The U.S. Preventive Services Task Force (USPSTF) does not recommend screening for chronic obstructive pulmonary disease (COPD) in persons who do not have symptoms suggestive of COPD. The report appears in JAMA.
This is a D recommendation, indicating that there is moderate or high certainty that screening has no net benefit or that the harms outweigh the benefits.
About 14 percent of U.S. adults age 40 to 79 years have COPD, and it is the third leading cause of death in the U.S. Persons with severe COPD are often unable to participate in normal physical activity due to deterioration of lung function. To update its 2008 recommendation, the USPSTF reviewed the evidence on whether screening for COPD in asymptomatic adults (those who do not recognize or report respiratory symptoms) improves health outcomes. The USPSTF reviewed the diagnostic accuracy of screening tools (including prescreening questionnaires and spirometry [a test of the air capacity of the lungs]); whether screening for COPD improves the delivery and uptake of targeted preventive services, such as smoking cessation or relevant immunizations; and the possible harms of screening for and treatment of mild to moderate COPD.

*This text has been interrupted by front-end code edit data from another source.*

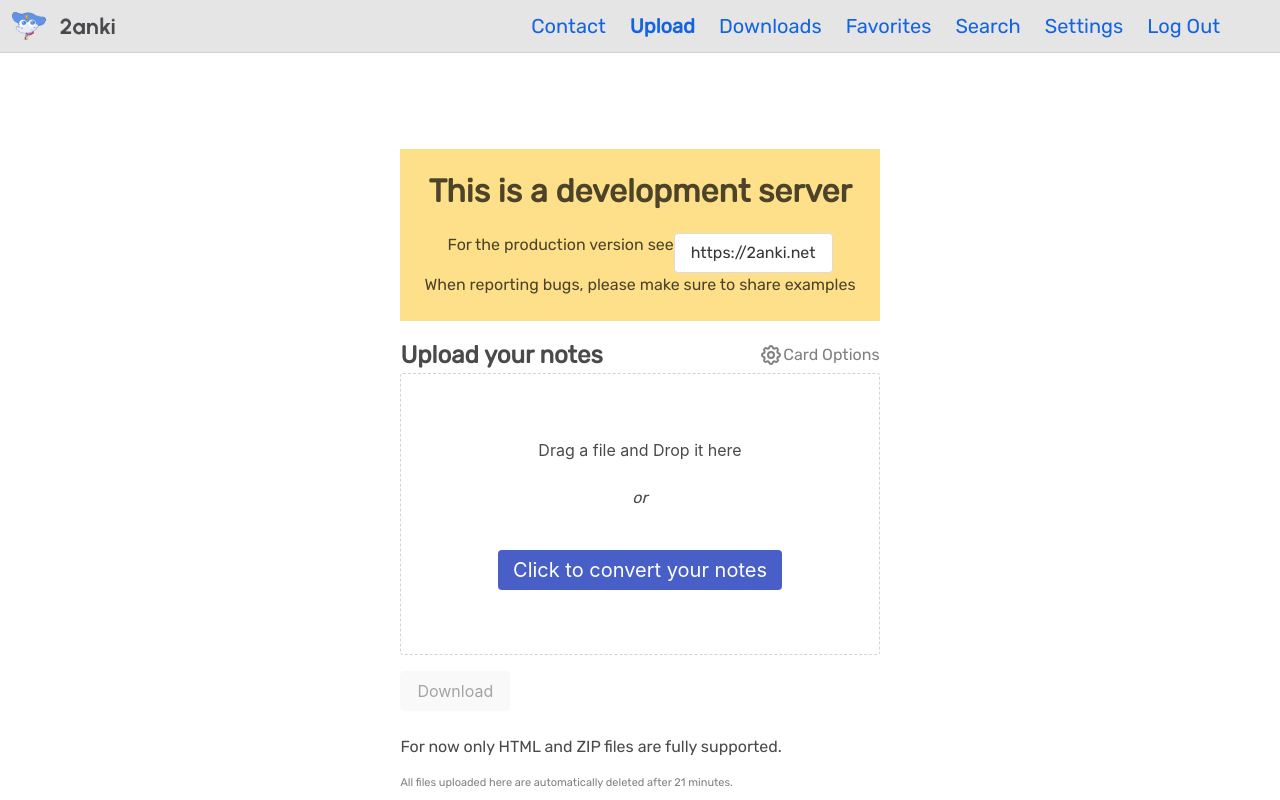
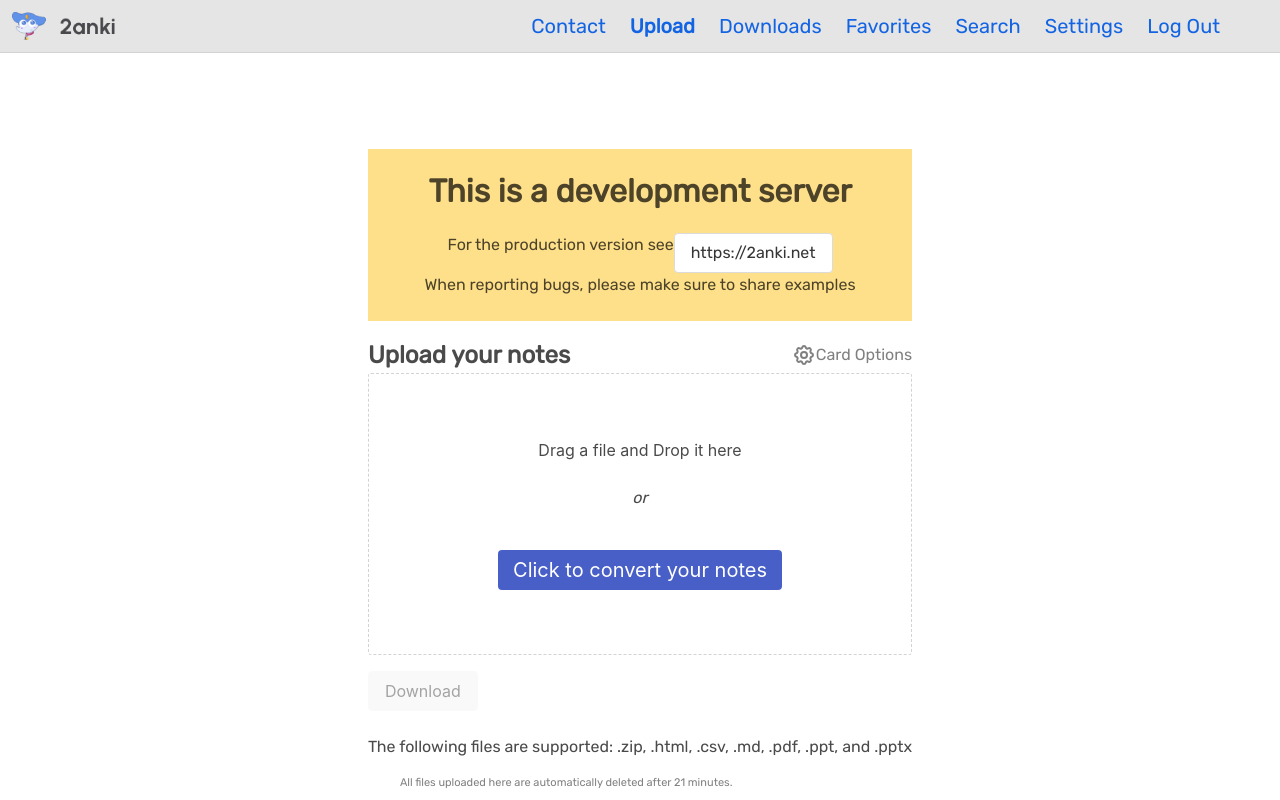
Before and after one commit to 2anki/web, a React app: page /upload in a window 1280 px wide. Shown: the top 800 px of the page. Built offline with nearby package versions, Linux system fonts and the light colour scheme; no server answers.

Commit message:
docs: mention supported files

```diff
--- a/src/lib/text/app.document.json
+++ b/src/lib/text/app.document.json
@@ -14,7 +14,6 @@
   "navigation.page.settings": "Settings",
   "downloads.empty": "You have no downloads!",
   "upload.page.title": "Upload your notes",
-  "upload.page.subtitle": "For now only HTML and ZIP files are fully supported.",
   "pricing.page.title": "Our Pricing Plans",
   "navigation.settings": "Settings",
   "card.options": "Card Options",
--- a/src/pages/UploadPage/UploadPage.tsx
+++ b/src/pages/UploadPage/UploadPage.tsx
@@ -11,11 +11,12 @@ import {
   ImportTitle,
   InfoMessage,
   CardOptionsLink,
-  UploadContainer
+  UploadContainer,
 } from './styled';
 import { Main, PageContainer } from '../../components/styled';
 import { ErrorHandlerType } from '../../components/errors/helpers/getErrorMessage';
 import { getVisibleText } from '../../lib/text/getVisibleText';
+import getAcceptedContentTypes from './helpers/getAcceptedContentTypes';
 
 interface Props {
   setErrorMessage: ErrorHandlerType;
@@ -29,6 +30,14 @@ export function UploadPage({ setErrorMessage }: Props) {
   const [showCardOptionsModal, setShowCardOptionsModal] = useState(
     view === 'template' || view === 'deck-options' || view === 'card-options'
   );
+
+  const readableSupportedFiles = getAcceptedContentTypes()
+    .split(',')
+    .map((type, index, array) => {
+      if (index === array.length - 1) return `and ${type}`;
+      return type;
+    })
+    .join(', ');
 
   return (
     <PageContainer>
@@ -46,7 +55,8 @@ export function UploadPage({ setErrorMessage }: Props) {
           </FlexColumn>
           <div className="container">
             <UploadForm setErrorMessage={setErrorMessage} />
-            <p>{getVisibleText('upload.page.subtitle')}</p>
+            <p>The following files are supported: {readableSupportedFiles}</p>
+
             <InfoMessage>
               All files uploaded here are automatically deleted after 21
               minutes.
```
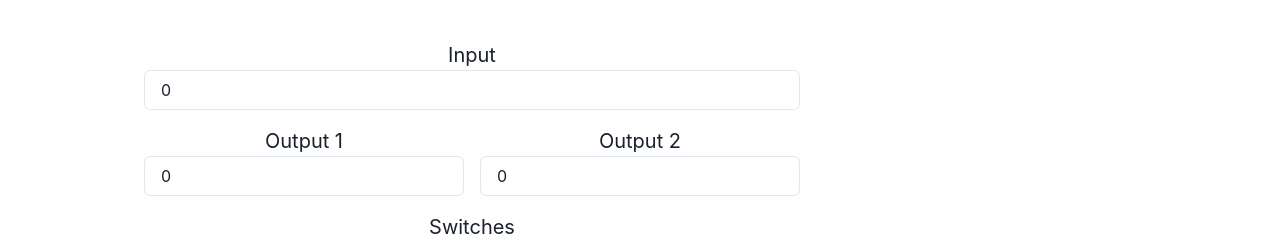
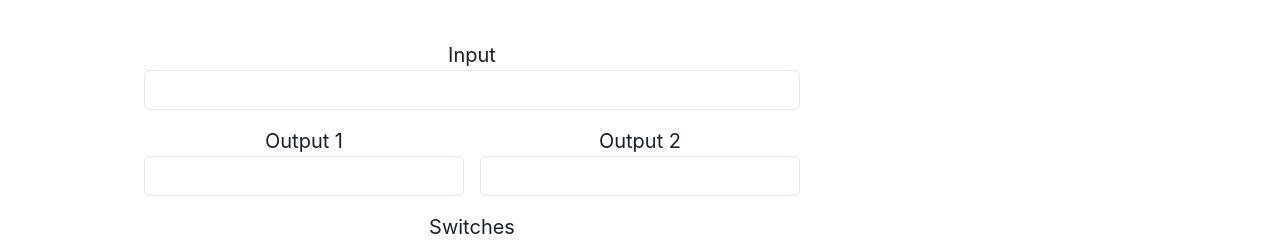
Before and after one commit to phantomnat/frontend, a React (Vite) app: page /scum in a window 1280 px wide. Shown: the part 139-385 px from the top of the page. Built offline with nearby package versions, Linux system fonts and the light colour scheme.

Commit message:
fix: remove custom set function

```diff
--- a/src/pages/scum/index.tsx
+++ b/src/pages/scum/index.tsx
@@ -2,7 +2,6 @@ import React, { useEffect, useState } from 'react'
 import { Container, Stack, Grid, Input, Box, Text, Button, Flex, Spacer, GridItem, Heading } from '@chakra-ui/react'
 
 import { useAppSelector, useAppDispatch } from 'hooks'
-import { Update } from '@reduxjs/toolkit'
 
 const Scum: React.FC<{}> = ({}) => {
     const dispatch = useAppDispatch()
@@ -12,18 +11,6 @@ const Scum: React.FC<{}> = ({}) => {
     const [switches, setSwitches] = useState(["","","","","","","",""])
     const [swStates, setSwStates] = useState([false,false,false,false,false,false,false,false])
 
-    let onOutputChanged = (txt1: string, txt2: string) => {
-        let o1 = output1
-        let o2 = output2
-        if (txt1 != null) {
-            o1 = (txt1 == "") ? 0 : Number(txt1)
-            setOutput1(o1)
-        }
-        if (txt2 != null) {
-            o2 = (txt2 == "") ? 0 : Number(txt2)
-            setOutput2(o2)
-        }
-    }
     let onSwitchChange = (index: number, value: string) => {
         let newSwitches = switches.map((sw, i) => {
             if (i === index) {
@@ -87,7 +74,13 @@ const Scum: React.FC<{}> = ({}) => {
         }
         console.log(result, newSwStates)
     }, [vInput, output1, output2, switches])
-
+    let reset = () => {
+        setSwitches(switches.map(_ => ("")))
+        setSwStates(swStates.map(_ => (false)))
+        setVInput(0)
+        setOutput1(0)
+        setOutput2(0)
+    }
     return (
         <>
             <Grid gap={4} templateColumns='repeat(3, 1fr)' mt={4} mb={4}>
@@ -96,17 +89,17 @@ const Scum: React.FC<{}> = ({}) => {
                 </GridItem>
                 <GridItem colSpan={2}>
                     <Text align={'center'} fontSize='xl'>Input</Text>
-                    <Input value={vInput} onChange={e => setVInput(Number(e.target.value))}></Input>
+                    <Input value={vInput ? vInput : ""} onChange={e => setVInput(Number(e.target.value))}></Input>
                 </GridItem>
                 <GridItem colSpan={1}>
                 </GridItem>
                 <GridItem colSpan={1}>
                     <Text align={'center'} fontSize='xl'>Output 1</Text>
-                    <Input value={output1} onChange={e => onOutputChanged(e.target.value, null)}></Input>
+                    <Input value={output1 ? output1 : ""} onChange={e => setOutput1(Number(e.target.value))}></Input>
                 </GridItem>
                 <GridItem colSpan={1}>
                     <Text align={'center'} fontSize='xl'>Output 2</Text>
-                    <Input value={output2} onChange={e => onOutputChanged(null, e.target.value)}></Input>
+                    <Input value={output2 ? output2 : ""} onChange={e => setOutput2(Number(e.target.value))}></Input>
                 </GridItem>
                 <GridItem colSpan={1}>
                 </GridItem>
@@ -128,7 +121,7 @@ const Scum: React.FC<{}> = ({}) => {
                     ))
                 }
                 <GridItem>
-                    <Button onClick={()=>{}}>Reset</Button>
+                    <Button onClick={reset}>Reset</Button>
                 </GridItem>
             </Grid>
         </>
```
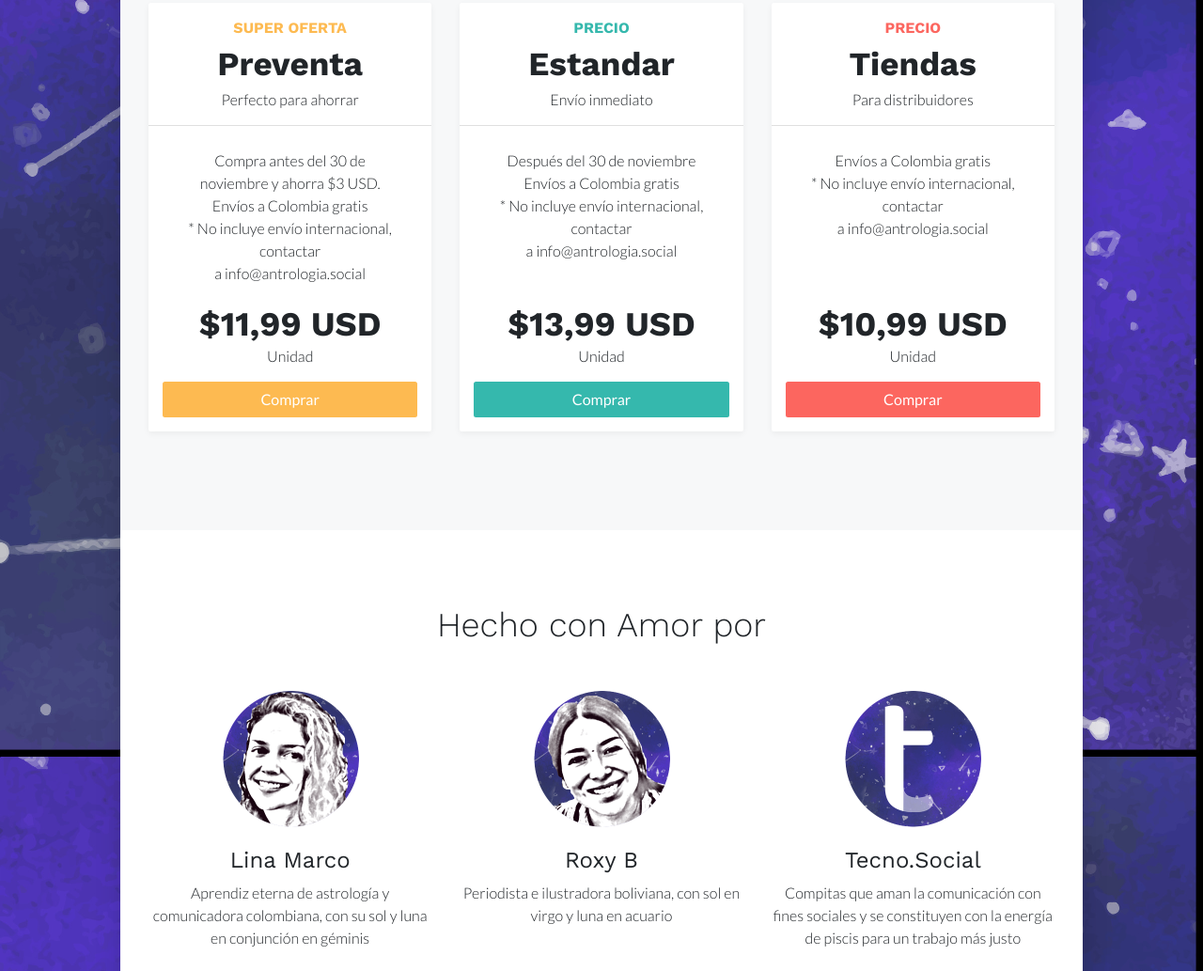
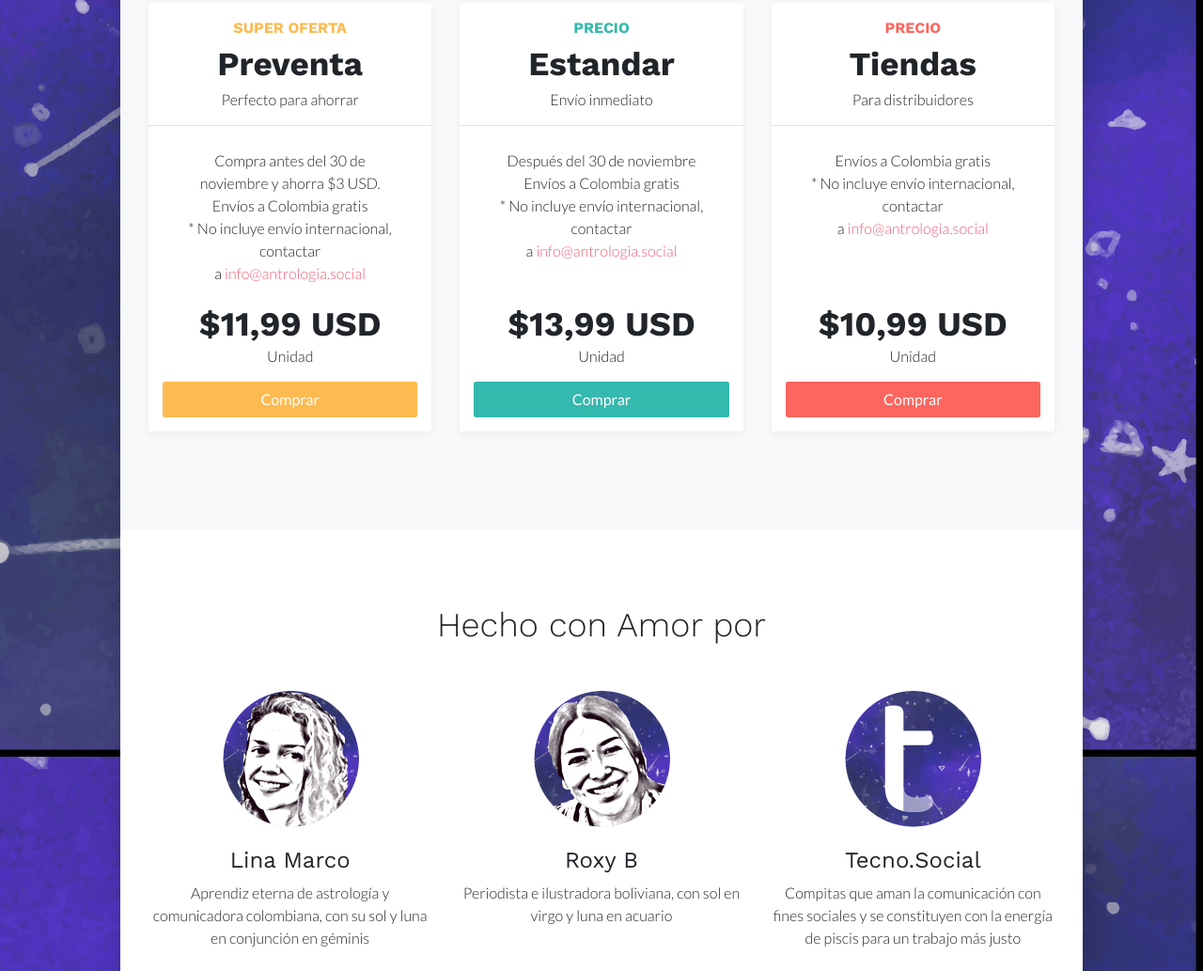
Before and after one commit to tecno-social/astrologiasocial-calendario-2022, a plain HTML site: page index.html in a window 1280 px wide. Shown: the part 4315-5348 px from the top of the page at 94% size. Drawn offline with nearby package versions, Linux system fonts and the light colour scheme; some icons are missing.

Commit message:
agrega emails

```diff
--- a/index.html
+++ b/index.html
@@ -468,7 +468,7 @@
                             <li>noviembre y ahorra $3 USD.</li>
                             <li>Envíos a Colombia gratis</li>
                             <li>* No incluye envío internacional, contactar</li>
-                            <li>a info@antrologia.social</li>
+                            <li>a <a href="mailto:info@antrologia.social">info@antrologia.social</a></li>
                         </ul>
                         <h2 class="card-title pricing-card-title mb-0 font-weight-bold">$11,99 USD</h2>
                         <p>Unidad</p>
@@ -487,7 +487,7 @@
                             <li>Después del 30 de noviembre</li>
                             <li>Envíos a Colombia gratis</li>
                             <li>* No incluye envío internacional, contactar</li>
-                            <li>a info@antrologia.social</li>
+                            <li>a <a href="mailto:info@antrologia.social">info@antrologia.social</a></li>
                         </ul>
                         <h2 class="card-title pricing-card-title mb-0 font-weight-bold">$13,99 USD</h2>
                         <p>Unidad</p>
@@ -504,7 +504,7 @@
                         <ul class="price-box-list list-unstyled mt-3 mb-4">
                             <li>Envíos a Colombia gratis </li>
                             <li>* No incluye envío internacional, contactar </li>
-                            <li>a info@antrologia.social</li>
+                            <li>a <a href="mailto:info@antrologia.social">info@antrologia.social</a></li>
                         </ul>
                         <h2 class="card-title pricing-card-title mb-0 font-weight-bold">$10,99 USD</h2>
                         <p>Unidad</p>
@@ -576,6 +576,9 @@
 
             <div class="col-md-6">
             	<nav class="nav nav-mastfoot justify-content-md-end justify-content-center">
+                  <a class="nav-link" href="mailto:info@antrologia.social">
+                    <span class="lnr lnr-envelope"></span>
+                  </a>
 	                <a class="nav-link" href="https://www.facebook.com/astrologia.social.latam">
 	                	<i class="icon-facebook"></i>
 	                </a>
```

The USPSTF is an independent, volunteer panel of experts that makes recommendations about the effectiveness of specific preventive care services such as screenings, counseling services, and preventive medications.
Chronic obstructive pulmonary disease is defined as airflow limitation that is not fully reversible. It is a disease associated with an abnormal inflammatory response of the lung to harmful particles or gases. Diagnosis is based on postbronchodilator (a type of medication given to open up the lung's air passages) spirometry, which detects fixed airway obstruction. Persons with COPD often, but not always, have symptoms such as dyspnea (difficulty breathing or shortness of breath), chronic cough, and chronic sputum production. Patients often have a history of exposure to risk factors such as cigarette smoke or heating fuels or occupational exposure to dusts or chemicals. Although postbronchodilator spirometry is required to make a definitive diagnosis, prescreening questionnaires can elicit current symptoms and previous exposures to harmful particles or gases.
Benefits of Detection and Early Treatment
The USPSTF found inadequate evidence that screening for COPD in asymptomatic persons using questionnaires or spirometry improves health outcomes.
Harms of Detection and Early Treatment
The USPSTF found inadequate evidence on the harms of screening. However, given the lack of benefit of early detection and treatment, the opportunity cost associated with screening asymptomatic persons may be large. The amount of time and effort required to screen for COPD in asymptomatic persons (using screening spirometry with or without prescreening questionnaires) is not trivial.
Similar to 2008, the USPSTF did not find evidence that screening for COPD in asymptomatic persons improves health-related quality of life, morbidity, or mortality. The USPSTF determined that early detection of COPD, before the development of symptoms, does not alter the course of the disease or improve patient outcomes. The USPSTF concludes with moderate certainty that screening for COPD in asymptomatic persons has no net benefit.